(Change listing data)
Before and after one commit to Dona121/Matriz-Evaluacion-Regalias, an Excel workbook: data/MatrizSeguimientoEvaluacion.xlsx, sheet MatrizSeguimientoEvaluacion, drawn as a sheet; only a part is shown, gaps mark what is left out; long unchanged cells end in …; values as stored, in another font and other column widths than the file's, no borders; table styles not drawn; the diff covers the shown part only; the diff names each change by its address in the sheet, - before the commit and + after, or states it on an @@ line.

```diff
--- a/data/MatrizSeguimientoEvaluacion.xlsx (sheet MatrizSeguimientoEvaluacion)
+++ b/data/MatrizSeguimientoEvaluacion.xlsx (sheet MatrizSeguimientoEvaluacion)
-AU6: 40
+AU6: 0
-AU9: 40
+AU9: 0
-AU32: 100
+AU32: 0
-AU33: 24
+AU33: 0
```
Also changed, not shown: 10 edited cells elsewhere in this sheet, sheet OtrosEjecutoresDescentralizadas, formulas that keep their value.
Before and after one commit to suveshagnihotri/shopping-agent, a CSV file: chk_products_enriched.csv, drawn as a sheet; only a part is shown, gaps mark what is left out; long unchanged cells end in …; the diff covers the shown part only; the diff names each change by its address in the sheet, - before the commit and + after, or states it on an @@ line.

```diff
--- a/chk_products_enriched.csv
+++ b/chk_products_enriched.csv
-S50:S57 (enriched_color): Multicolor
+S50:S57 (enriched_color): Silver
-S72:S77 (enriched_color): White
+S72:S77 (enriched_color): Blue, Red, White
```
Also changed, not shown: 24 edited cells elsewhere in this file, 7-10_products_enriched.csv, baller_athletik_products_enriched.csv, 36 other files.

| Work task |
All entries are to be printed once more, exactly as given.

| Written solution |
Before and after one commit to Dona121/Matriz-Evaluacion-Regalias, an Excel workbook: data/MatrizSeguimientoEvaluacion.xlsx, sheet MatrizSeguimientoEvaluacion, drawn as a sheet; only a part is shown, gaps mark what is left out; long unchanged cells end in …; values as stored, in another font and other column widths than the file's, no borders; table styles not drawn; the diff covers the shown part only; the diff names each change by its address in the sheet, - before the commit and + after, or states it on an @@ line.

```diff
--- a/data/MatrizSeguimientoEvaluacion.xlsx (sheet MatrizSeguimientoEvaluacion)
+++ b/data/MatrizSeguimientoEvaluacion.xlsx (sheet MatrizSeguimientoEvaluacion)
-AU6: 40
+AU6: 0
-AU9: 40
+AU9: 0
-AU32: 100
+AU32: 0
-AU33: 24
+AU33: 0
```
Also changed, not shown: 10 edited cells elsewhere in this sheet, sheet OtrosEjecutoresDescentralizadas, formulas that keep their value.
Before and after one commit to suveshagnihotri/shopping-agent, a CSV file: chk_products_enriched.csv, drawn as a sheet; only a part is shown, gaps mark what is left out; long unchanged cells end in …; the diff covers the shown part only; the diff names each change by its address in the sheet, - before the commit and + after, or states it on an @@ line.

```diff
--- a/chk_products_enriched.csv
+++ b/chk_products_enriched.csv
-S50:S57 (enriched_color): Multicolor
+S50:S57 (enriched_color): Silver
-S72:S77 (enriched_color): White
+S72:S77 (enriched_color): Blue, Red, White
```
Also changed, not shown: 24 edited cells elsewhere in this file, 7-10_products_enriched.csv, baller_athletik_products_enriched.csv, 36 other files.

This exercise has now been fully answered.